Comparison of WGS-SVs to CNVs detected by CMA

After the array-CGH data was analyzed with standard clinical setting (three consecutive aberrant probes; log2 ratio cutoff − 0.65 for deletions and 0.35 for duplications), a total of 2282 deletions and duplications were called in the 100 patients in cohort 3 (Additional file 3: Table S2). The median number of CNV calls was 22 (quantile (Q)1 18; Q3 26) with a median size of 51 kb (Q1 24 kb; Q3 122 kb). The corresponding numbers from WGS, after filtering for size (> 10 kb intergenic, and > 2 kb intergenic) and frequency (< 0.5% AF in SweFreq SVDB, < 1% in the internal SVDB), were a median number of 28 (Q1 20; Q3 36) and the median size of 17 kb (Q1 6 kb; Q3 70 kb). Comparison of the output data files show that the filtered WGS-SVs only overlap with 9.1% of the CMA calls (208/2282), and if we remove the frequency filter, the overlap increases 34.8% (794/2282) (Table S2). The CMA variants not detected by WGS were smaller, median 38 kb (Q1 19kb, Q3 98kb), compared to those also found with WGS, median 84 kb (Q1 41kb, Q3 154kb). In addition, the percentage of duplications among the CMA variants found by WGS was 52% versus 75% among the variants not found by WGS.
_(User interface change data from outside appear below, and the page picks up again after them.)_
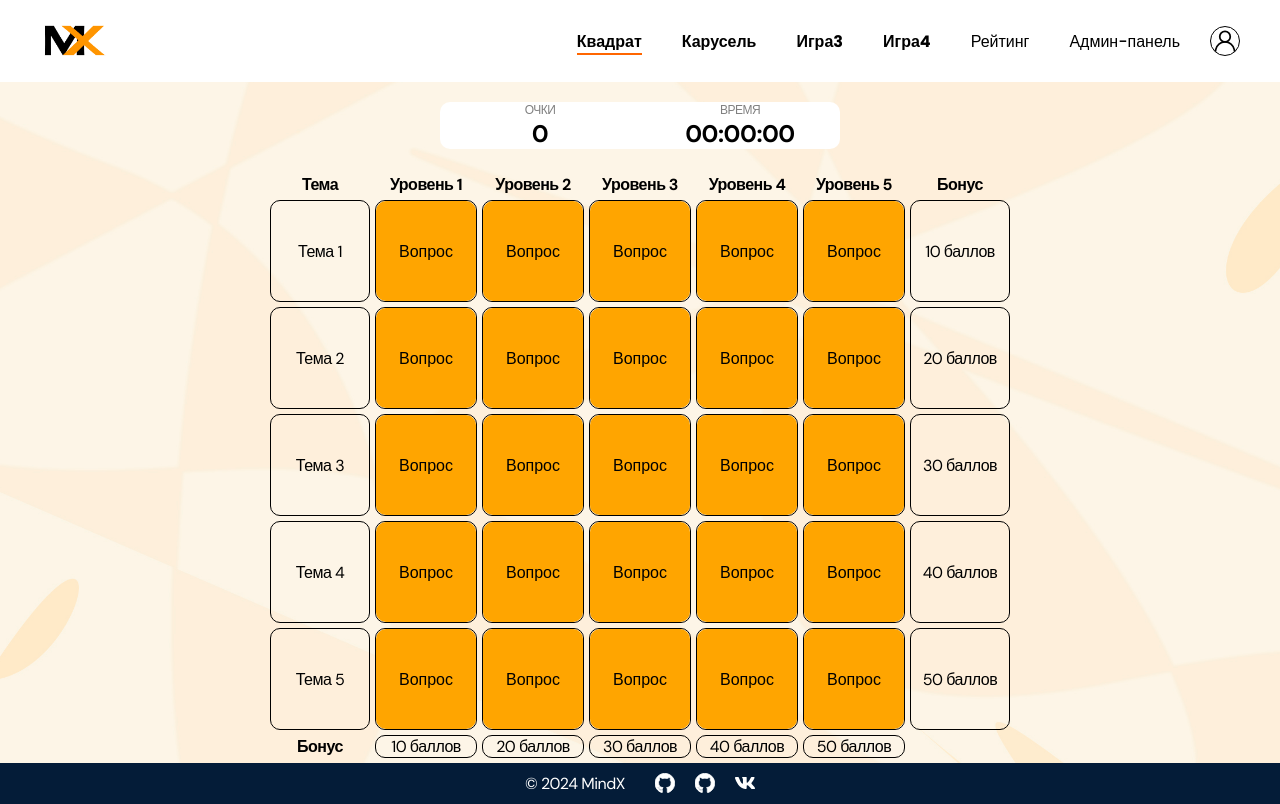
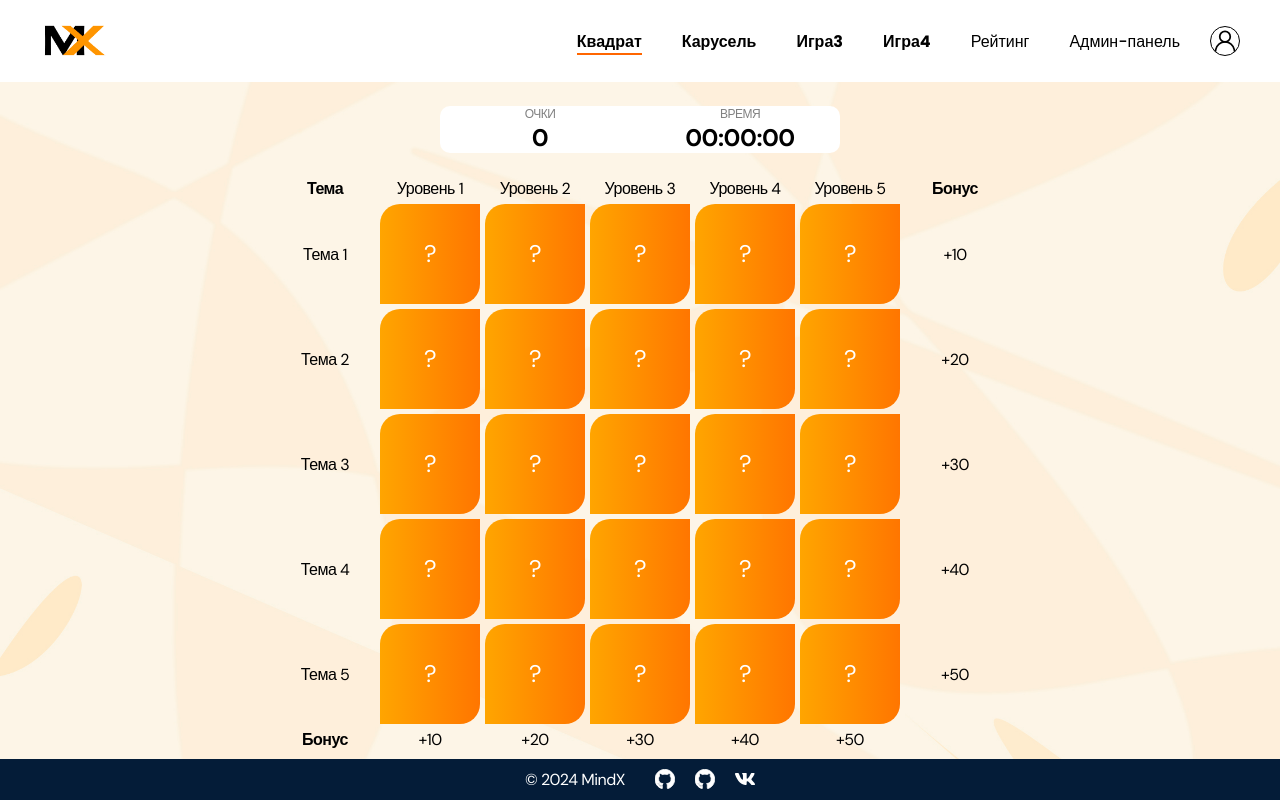
Before and after one commit to ntlifee/olympiad-games, a React (Create React App) app in the folder client/: page /square in a window 1280 px wide. Built offline with nearby package versions, Linux system fonts and the light colour scheme.

Commit message:
Добавил стили для квадрата

```diff
--- a/client/src/components/QuestionButton/QuestionButton.jsx
+++ b/client/src/components/QuestionButton/QuestionButton.jsx
@@ -1,8 +1,9 @@
 import './questionButton.css'
 
-const QuestionButton = () => {
+const QuestionButton = (props) => {
+    const { level } = props;
     return (
-        <button className="question-button">Вопрос</button>
+        <a href='#' className='question-button'>{level ? level * 10 : '?'}</a>
     );
 }
 
--- a/client/src/components/QuestionButton/questionButton.css
+++ b/client/src/components/QuestionButton/questionButton.css
@@ -1,6 +1,54 @@
 .question-button{
-    width: 100px;
-    height: 100px;
-    background-color: orange;
-    border-radius: 10px;
+  position: relative;
+  display: flex;
+  width: 100px;
+  height: 100px;
+  text-align: center;
+  line-height: 60px;
+  color: #fff;
+  font-size: 24px;
+  text-transform: uppercase;
+  text-decoration: none;
+  font-family: 'DM Sans', sans-serif;
+  box-sizing: border-box;
+  background: linear-gradient(90deg, orange, #f60, #ffeb3b, orange);
+  background-size: 400%;
+  border-radius: 20px 0 20px 0;
+  z-index: 1;
+  align-items: center;
+  justify-content: center;
 }
+
+.question-button:hover {
+  animation: animate 8s linear infinite;
+}
+
+@keyframes animate {
+  0% {
+    background-position: 0%;
+  }
+  100% {
+    background-position: 400%;
+  }
+}
+
+.question-button:before {
+  content: "";
+  position: absolute;
+  top: -5px;
+  right: -5px;
+  bottom: -5px;
+  left: -5px;
+  z-index: -1;
+  background: linear-gradient(90deg, orange, #f60, #ffeb3b, orange);
+  background-size: 400%;
+  border-radius: 20px 0 20px 0;
+  opacity: 0;
+  transition: .5s;
+}
+
+.question-button:hover:before {
+  filter: blur(20px);
+  opacity: 1;
+  animation: animate 8s linear infinite;
+}
--- a/client/src/pages/SquareGame/SquareGame.jsx
+++ b/client/src/pages/SquareGame/SquareGame.jsx
@@ -23,7 +23,7 @@ const SquareGame = (props) => {
                         <thead>
                             <tr>
                                 <th>Тема</th>
-                                {levels.map(level => (<th key={level}>Уровень {level}</th>))}
+                                {levels.map(level => (<td key={level}>Уровень {level}</td>))}
                                 <th>Бонус</th>
                             </tr>
                         </thead>
@@ -36,12 +36,12 @@ const SquareGame = (props) => {
                                             <QuestionButton />
                                         </td>
                                     ))}
-                                    <td className="bonus">{(i + 1) * 10} баллов</td>
+                                    <td className="bonus">+{(i + 1) * 10}</td>
                                 </tr>
                             ))}
                             <tr>
                                 <th>Бонус</th>
-                                {levels.map(level => (<td key={level}>{level * 10} баллов</td>))}
+                                {levels.map(level => (<td key={level}>+{level * 10}</td>))}
                             </tr>
                         </tbody>
                     </table>
--- a/client/src/pages/SquareGame/squaregame.css
+++ b/client/src/pages/SquareGame/squaregame.css
@@ -19,6 +19,12 @@ table{
     border-spacing: 5px;
 }
 
+td, th{
+    font-family: 'DM Sans', sans-serif;
+}
+
 td{
-    border-radius: 10px;
+    border-radius: 20px 0 20px 0;
+    position: relative;
+    border: none;
 }
```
WGS reveals the presence of derivative chromosomes and solves their genomic structure

In case RD_P414, the investigations with CMA identified two deletions on chromosome 18: 1.64 Mb on the terminal p-arm and 15 Mb on the terminal q-arm. Follow-up investigation with chromosome analysis showed that the rearrangement was in fact a ring chromosome present in 100% of the cells. In the same individual, blinded WGS analysis was able to detect the two deletions, characterize the rearrangement breakpoint junctions, and fully resolve the derivative chromosome structure (Fig. 3, Table 4, Additional file 2: Figure S4).

Fig. 3
figure3
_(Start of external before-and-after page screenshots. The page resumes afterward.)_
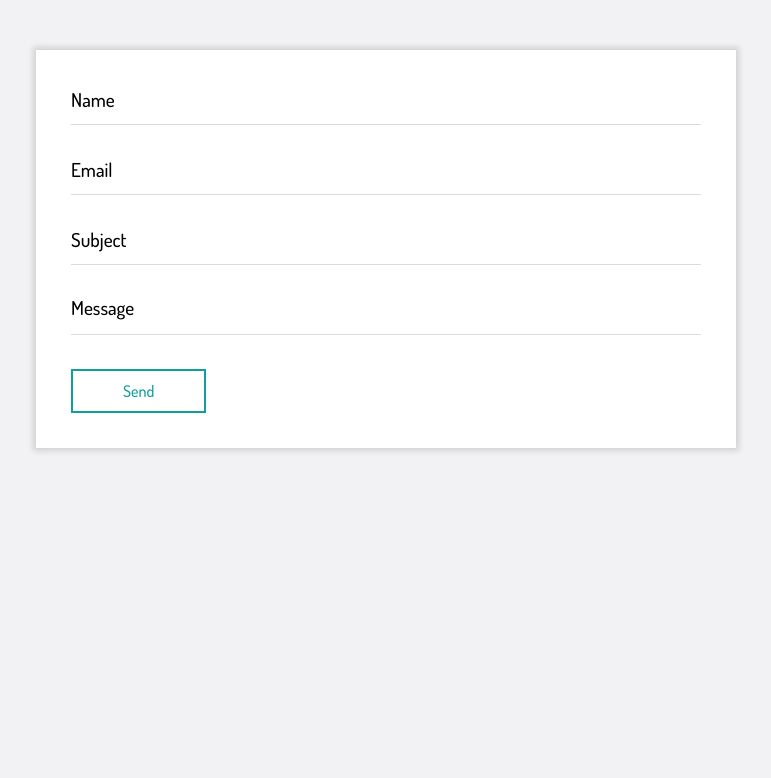
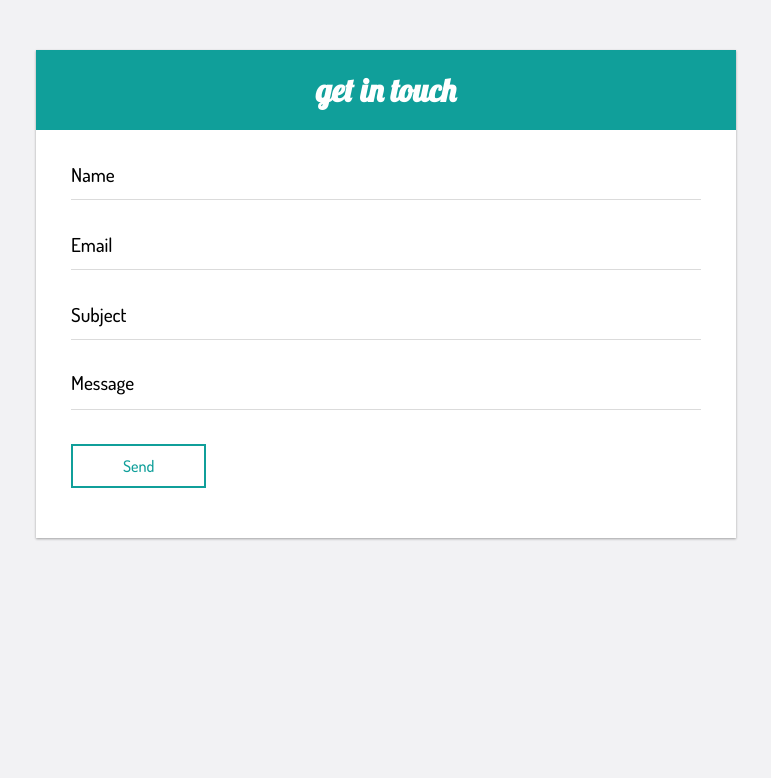
Before and after one commit to Christian10592/contact-form, a PHP site: page /index.html in a window 1280 px wide. Shown: the top 778 px of the page, without its empty margins (254-1025 px from the left). Before the commit the page ends 452 px from the top, so only its background shows below. Run offline with PHP 8.4, Linux system fonts and the light colour scheme; some libraries are stand-ins or nearby versions.

Commit message:
trying out some new styles

```diff
--- a/assets/scripts/main.js
+++ b/assets/scripts/main.js
@@ -4,12 +4,13 @@ $(document).ready(function(){
   var contactButtonSelector = $('#contact-form button');
   var messageSent           = $('.message-sent');
   var closeMessageSent      = messageSent.find('i');
-
   //========== Inputs ==========//
   var contactFormInput    = $('#contact-form .input');
   var contactFormMessage  = $('#contact-form .message');
   var inputError          = $('.error');
   var emailError          = $('.email-error');
+
+
 
   //==================== Contact Form ===========//
 
--- a/assets/style/scss/contact-form/_contact-form.scss
+++ b/assets/style/scss/contact-form/_contact-form.scss
@@ -3,6 +3,20 @@
 // ========================================= Contact Form ================================= //
 
 .form-wrapper {
+  .form-header {
+    background: $blue;
+    color: #fff;
+    font-family: lobster;
+    font-size: 2em;
+    font-weight: 700;
+    left: 0;
+    padding: 20px;
+    position: absolute;
+    text-align: center;
+    text-transform: lowercase;
+    top: 0;
+    width: 100%;
+  }
   .contact-form {
     width: 700px;
     box-shadow: $box-shadow;
@@ -10,7 +24,7 @@
     margin-left: auto;
     margin-right: auto;
     margin-top: 50px;
-    padding: 35px;
+    padding: 110px 35px 50px;
     max-width: 100%;
     .input {
       border: none;
--- a/assets/style/scss/globals/_variables.scss
+++ b/assets/style/scss/globals/_variables.scss
@@ -4,7 +4,7 @@
 $default-transition: .25s;
 
 //Standard Box Shadow
-$box-shadow:0px 0px 6px 3px rgba(0, 0, 0, 0.14);
+$box-shadow:0 1px 3px rgba(0, 0, 0, 0.12), 0 1px 2px rgba(0, 0, 0, 0.24);
 
 //Gutter
 $gutter:15px;
--- a/index.html
+++ b/index.html
@@ -13,6 +13,7 @@
   <body>
     <div class='container form-wrapper'>
       <form id='contact-form' class='contact-form' action='' method='POST'>
+        <div class='form-header'>Get in touch</div>
         <input type="hidden" name="action" value="submit">
         <input type='text' name='name' class='input required' value='Name'>
         <input type='text' name='email' class='input required' value='Email'>
```
Also changed, not shown: assets/style/css/style.css (+15 -2 lines), assets/style/css/style.min.css, 1 other file.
Three cases with complex genomic rearrangements resolved by WGS. a A schematic drawing of the 4q25q35.2 unbalanced translocation in individual RD_P406. The duplicated segment of 81 kb (green) is inserted into the p-arm of chromosome 2 directly before the telomeric sequences. A 27-kb deletion on chromosome 2 (orange) is visible in the WGS data. The dashed line represents the links from chromosome 4 to chromosome 2. To the right, the insertional duplication rearrangement is shown through karyotyping with the derivative chromosome 2 indicated by a red arrow. b A schematic drawing of the 3q25.32q26.1 insertional duplication in individual RD_P405 as in a. The duplicated segment of 2.23 Mb is inserted into chromosome 13, and a genomic segment of 69.6 kb on chromosome 13, adjacent to the insertion, has been inverted. To the right, FISH analysis using probes RP11-209H21SG (green) and RP11-203L15SO (red) located within the rearranged region on chromosome 3. In addition to two signals from chr 3q25.32q26.1, an extra signal is present on chromosome 13 (white arrow) verifying the location of the duplicated segment. c A schematic drawing of the r(18) present in individual RD_P414 as in a. To the right, the ring chromosome is shown through karyotyping
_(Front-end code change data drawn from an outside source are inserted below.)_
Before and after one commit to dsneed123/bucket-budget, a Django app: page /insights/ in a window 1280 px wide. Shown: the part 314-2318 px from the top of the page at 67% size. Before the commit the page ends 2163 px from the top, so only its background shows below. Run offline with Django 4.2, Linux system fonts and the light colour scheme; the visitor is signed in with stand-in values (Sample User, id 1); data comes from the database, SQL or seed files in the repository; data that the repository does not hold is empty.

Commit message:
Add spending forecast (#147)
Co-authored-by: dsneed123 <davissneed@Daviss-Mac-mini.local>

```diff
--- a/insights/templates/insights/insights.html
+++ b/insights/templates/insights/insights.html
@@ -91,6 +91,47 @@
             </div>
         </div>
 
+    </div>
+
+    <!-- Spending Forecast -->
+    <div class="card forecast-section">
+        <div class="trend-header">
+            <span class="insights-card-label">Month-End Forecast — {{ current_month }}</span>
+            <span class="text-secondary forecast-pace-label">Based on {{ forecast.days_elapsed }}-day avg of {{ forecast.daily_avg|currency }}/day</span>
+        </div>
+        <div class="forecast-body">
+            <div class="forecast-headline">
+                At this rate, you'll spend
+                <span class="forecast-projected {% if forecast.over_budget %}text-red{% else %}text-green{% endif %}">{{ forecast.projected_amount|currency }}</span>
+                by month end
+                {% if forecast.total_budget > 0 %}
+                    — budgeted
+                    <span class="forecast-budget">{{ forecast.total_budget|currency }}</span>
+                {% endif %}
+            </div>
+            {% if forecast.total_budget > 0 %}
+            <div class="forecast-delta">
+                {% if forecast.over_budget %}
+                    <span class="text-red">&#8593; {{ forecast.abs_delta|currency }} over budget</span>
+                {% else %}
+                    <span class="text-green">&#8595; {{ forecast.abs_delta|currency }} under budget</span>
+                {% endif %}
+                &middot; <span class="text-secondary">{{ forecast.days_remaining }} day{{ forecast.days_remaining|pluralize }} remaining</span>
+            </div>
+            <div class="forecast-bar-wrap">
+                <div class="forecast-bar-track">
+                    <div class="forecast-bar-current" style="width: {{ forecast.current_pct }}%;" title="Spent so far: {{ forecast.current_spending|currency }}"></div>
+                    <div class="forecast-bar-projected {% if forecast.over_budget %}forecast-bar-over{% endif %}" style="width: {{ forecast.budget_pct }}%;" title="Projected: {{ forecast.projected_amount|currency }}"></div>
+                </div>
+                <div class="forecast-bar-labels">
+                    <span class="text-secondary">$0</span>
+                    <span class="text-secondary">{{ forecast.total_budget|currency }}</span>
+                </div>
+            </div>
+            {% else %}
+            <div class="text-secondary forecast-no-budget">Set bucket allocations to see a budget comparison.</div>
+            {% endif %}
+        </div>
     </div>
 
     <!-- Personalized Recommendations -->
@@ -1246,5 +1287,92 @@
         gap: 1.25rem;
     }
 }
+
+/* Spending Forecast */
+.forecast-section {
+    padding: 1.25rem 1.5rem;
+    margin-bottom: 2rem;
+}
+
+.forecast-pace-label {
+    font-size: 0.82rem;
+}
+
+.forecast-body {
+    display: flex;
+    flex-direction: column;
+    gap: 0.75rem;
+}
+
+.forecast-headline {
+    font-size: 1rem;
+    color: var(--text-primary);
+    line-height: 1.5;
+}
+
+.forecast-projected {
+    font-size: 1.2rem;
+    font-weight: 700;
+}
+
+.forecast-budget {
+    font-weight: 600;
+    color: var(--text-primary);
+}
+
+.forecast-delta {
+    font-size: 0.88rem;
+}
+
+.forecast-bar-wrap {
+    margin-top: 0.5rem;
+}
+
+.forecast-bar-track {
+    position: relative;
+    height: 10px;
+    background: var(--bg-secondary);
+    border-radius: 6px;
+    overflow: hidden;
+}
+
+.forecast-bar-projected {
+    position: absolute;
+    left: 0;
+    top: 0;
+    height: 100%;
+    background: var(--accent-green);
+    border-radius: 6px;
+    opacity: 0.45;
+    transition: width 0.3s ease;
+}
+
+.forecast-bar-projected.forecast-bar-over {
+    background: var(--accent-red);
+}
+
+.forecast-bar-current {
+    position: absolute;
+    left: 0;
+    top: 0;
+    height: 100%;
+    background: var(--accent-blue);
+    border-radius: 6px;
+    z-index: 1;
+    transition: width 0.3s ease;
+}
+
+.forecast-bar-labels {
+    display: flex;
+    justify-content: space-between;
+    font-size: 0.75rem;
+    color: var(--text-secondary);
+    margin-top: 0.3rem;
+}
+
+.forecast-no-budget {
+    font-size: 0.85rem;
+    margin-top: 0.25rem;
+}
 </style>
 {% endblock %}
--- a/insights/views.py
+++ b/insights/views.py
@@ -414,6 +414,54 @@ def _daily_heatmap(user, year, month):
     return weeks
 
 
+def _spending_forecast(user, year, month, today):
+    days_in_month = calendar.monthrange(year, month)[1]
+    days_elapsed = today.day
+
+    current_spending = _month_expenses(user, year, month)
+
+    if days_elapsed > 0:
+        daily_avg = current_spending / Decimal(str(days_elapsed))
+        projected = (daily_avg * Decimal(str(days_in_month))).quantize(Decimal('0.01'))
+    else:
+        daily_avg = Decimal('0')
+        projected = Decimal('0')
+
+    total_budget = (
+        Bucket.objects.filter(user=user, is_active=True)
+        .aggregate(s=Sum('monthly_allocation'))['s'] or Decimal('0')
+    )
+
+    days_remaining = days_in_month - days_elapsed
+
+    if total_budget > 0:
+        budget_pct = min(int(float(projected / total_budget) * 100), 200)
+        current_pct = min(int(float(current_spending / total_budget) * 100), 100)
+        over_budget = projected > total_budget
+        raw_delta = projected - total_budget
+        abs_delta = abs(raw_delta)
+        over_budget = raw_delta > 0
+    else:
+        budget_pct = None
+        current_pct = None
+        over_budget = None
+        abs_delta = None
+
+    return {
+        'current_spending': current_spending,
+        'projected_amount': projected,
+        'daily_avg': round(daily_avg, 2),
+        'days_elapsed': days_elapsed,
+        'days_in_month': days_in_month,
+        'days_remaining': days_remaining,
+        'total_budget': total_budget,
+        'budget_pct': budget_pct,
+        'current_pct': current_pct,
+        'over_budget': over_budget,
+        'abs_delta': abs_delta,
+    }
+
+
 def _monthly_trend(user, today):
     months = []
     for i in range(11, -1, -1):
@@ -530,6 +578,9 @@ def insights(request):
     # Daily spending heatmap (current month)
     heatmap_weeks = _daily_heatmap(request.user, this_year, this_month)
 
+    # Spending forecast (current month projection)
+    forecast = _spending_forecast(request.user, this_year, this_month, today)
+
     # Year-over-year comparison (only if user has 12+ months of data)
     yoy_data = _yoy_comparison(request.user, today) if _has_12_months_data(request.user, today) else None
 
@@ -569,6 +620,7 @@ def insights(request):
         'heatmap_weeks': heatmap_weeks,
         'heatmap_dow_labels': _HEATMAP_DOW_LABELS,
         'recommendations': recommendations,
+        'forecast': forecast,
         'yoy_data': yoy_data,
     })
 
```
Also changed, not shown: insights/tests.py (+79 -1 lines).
In two cases harboring duplications, the WGS analysis not only detected the presence of a duplication but also revealed that one duplication was part of a cryptic unbalanced translocation and the other was an insertional translocation. In individual RD_P406, an 81-Mb terminal duplication (4q25qter) had been inserted onto the p-arm of chromosome 2 directly before the telomeric sequences. WGS also uncovered a 27-kb deletion on 2p25.3pter not seen by CMA indicating that this was in fact an unbalanced translocation between chromosome 4q and chromosome 2p (Fig. 3, Table 4, Additional file 2: Figure S4). The breakpoint junction had a four-nucleotide non-templated insertion in the junction, and sequence microhomology was low.

In individual RD_P405, a 2.23-Mb duplication of 3q25.32q26.1 was inserted into chromosome 13 (13q31.1). In addition, it was found that there were two breakpoints on chromosome 13, the genomic segment of 69.6 kb between them had been inverted, and the duplication originating from 3q25.32q26.1 was inserted into the proximal breakpoint junction. This was only detected through WGS (Fig. 3). A total of three breakpoint junctions were identified in this patient, and the junctions showed little to no microhomology, no insertions, and no deletions (Table 4, Additional file 2: Figure S4).

Taken together, the breakpoint junctions from both patients harboring insertional duplications revealed no evidence for DNA replication errors, which has been the proposed mechanism underlying the formation of duplications in several cases [68, 78, 79].

In summary, three out of 100 individuals (3%) with intellectual disability referred for CMA carried derivative chromosomes with additional complexities detected and resolved by WGS.

Single nucleotide variation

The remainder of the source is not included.